Reporting on the ecological condition of the nation’s wetland resource: Results from the first National Wetland Condition Assessment

Wednesday, August 12, 2015: 2:10 PM
349, Baltimore Convention Center
Mary E. Kentula, NHEERL Western Ecology Division, U.S. Environmental Protection Agency, Corvallis, OR
Gregg Serenbetz, Wetlands Division, U.S. Environmental Protection Agency, Washington, DC

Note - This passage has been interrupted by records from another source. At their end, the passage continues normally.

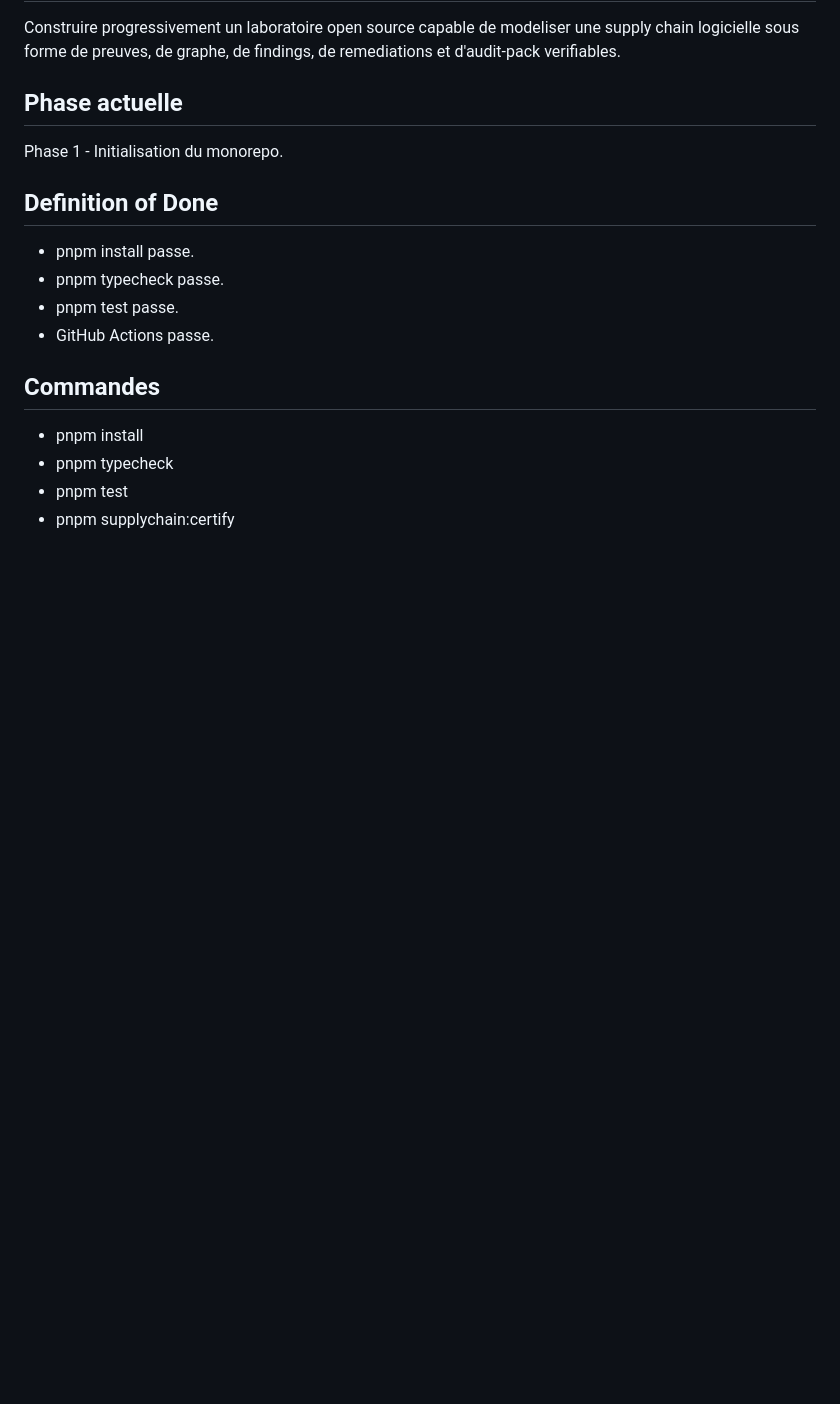
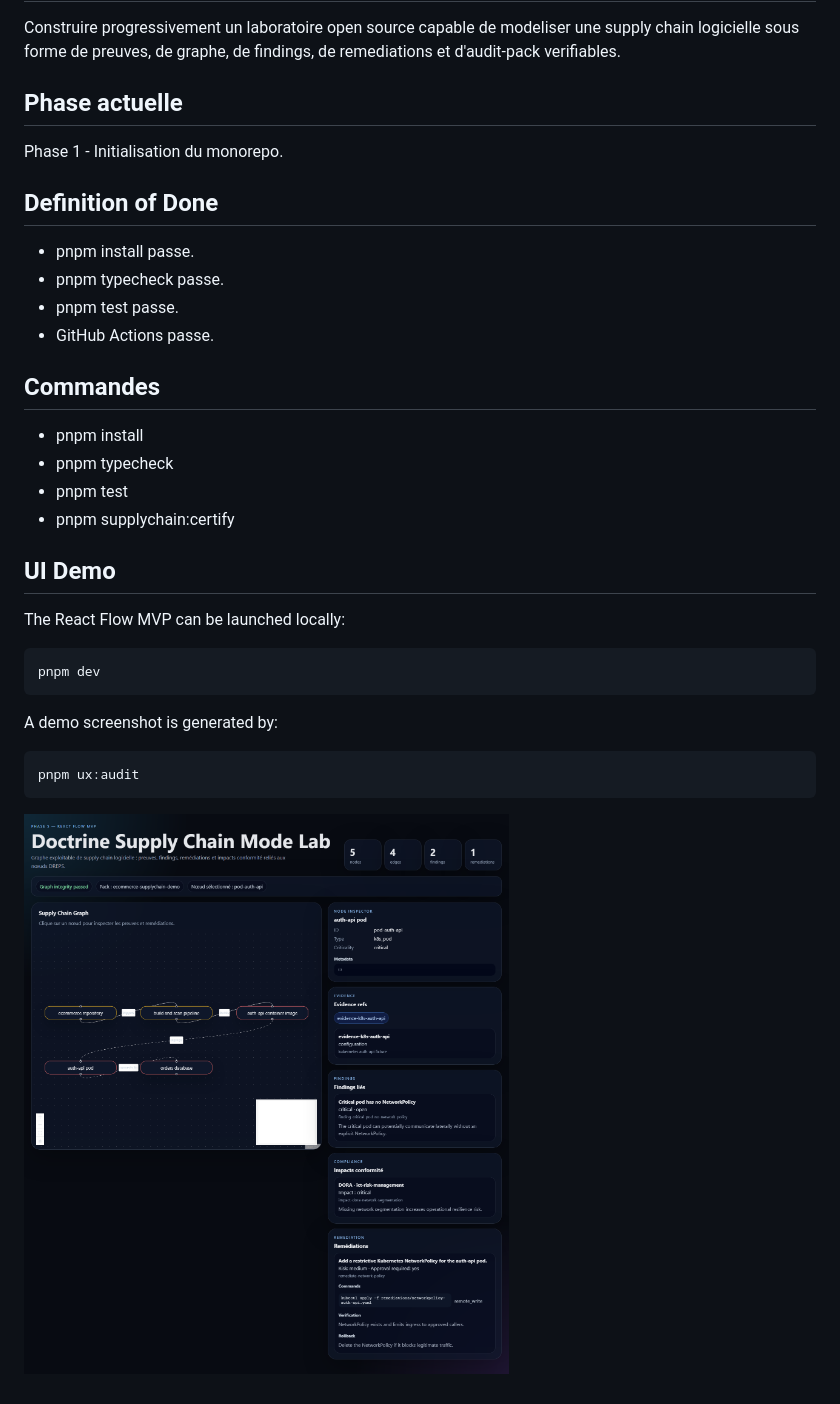
Before and after one commit to flobehejohn/doctrine-lab-supply-chain-model, a Markdown page: README.md, the part around the change. GitHub-like rendering; pictures changed too: docs/assets/react-flow-mvp.png (added); blank space fills up the shorter version.

Commit message:
docs: add UI demo audit and React Flow screenshot

````diff
--- a/README.md
+++ b/README.md
@@ -23,3 +23,20 @@ Phase 1 - Initialisation du monorepo.
 - pnpm typecheck
 - pnpm test
 - pnpm supplychain:certify
+
+
+## UI Demo
+
+The React Flow MVP can be launched locally:
+
+```bash
+pnpm dev
+```
+
+A demo screenshot is generated by:
+
+```bash
+pnpm ux:audit
+```
+
+![React Flow MVP](docs/assets/react-flow-mvp.png)
````
Also changed, not shown: docs/04_UI_DEMO.md (added, +34 -0 lines), docs/demo/PHASE_5B_UI_AUDIT.md (added, +30 -0 lines), 3 other files.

The first-ever National Wetland Condition Assessment (NWCA) was conducted by the U.S. Environmental Protection Agency (USEPA) in 2011. The NWCA is one of four National Aquatic Resource Surveys (NARS) completed every five years by USEPA in collaboration with other federal and state partners to assess the quality of the Nation’s aquatic systems. NARS employs a probability site selection that enables statistical inference to national populations of the resource being sampled. A report on the 2011 NWCA is scheduled for completion in 2015. At each of 1138 locations across the contiguous U.S., vegetation, algae, soil, water chemistry, and hydrologic data were collected in a 0.1-0.5-ha area, depending on the size of the wetland being assessed. Data preparation involved a variety of quality assurance checks. State and regional vegetation nomenclature used by field crews were standardized to the USDA PLANTS national database. Vegetation data were used to develop an index of ecological condition.  Chemical, physical, and biological data were used to define reference condition and a disturbance gradient and to quantify the national and regional extent of disturbances likely to affect condition and their associated relative and attributable risk.


Wetland condition was evaluated using a vegetation index composed of four metrics: floristic quality assessment index, relative importance of native plants, number of plant species tolerant of disturbance, and relative cover of native monocots. The index was calculated consistently across the Nation, though expected values differed by wetland type and ecoregion. Evaluation of disturbance data resulted in six indices of stressors found in the buffer surrounding the area sampled, two indices of hydrologic alteration, and a soil heavy metal index. Nationally, 3640 plant species were identified of which 85% were native to the site sampled. Approximately 48±6% of the national wetland area was in good condition and 32±6% was in poor condition. The three most widespread stressors were vegetation removal, hardening, and ditching; all affecting approximately a quarter of the Nation’s wetland area. These results varied by region, with the Coastal Plains region and Eastern Mountain and Upper Midwest region having the most area in good condition, about 50%. The next assessment in 2016 will build on these results and initiate our ability to report on trends in addition to status. This is an abstract and does not necessarily reflect USEPA policy.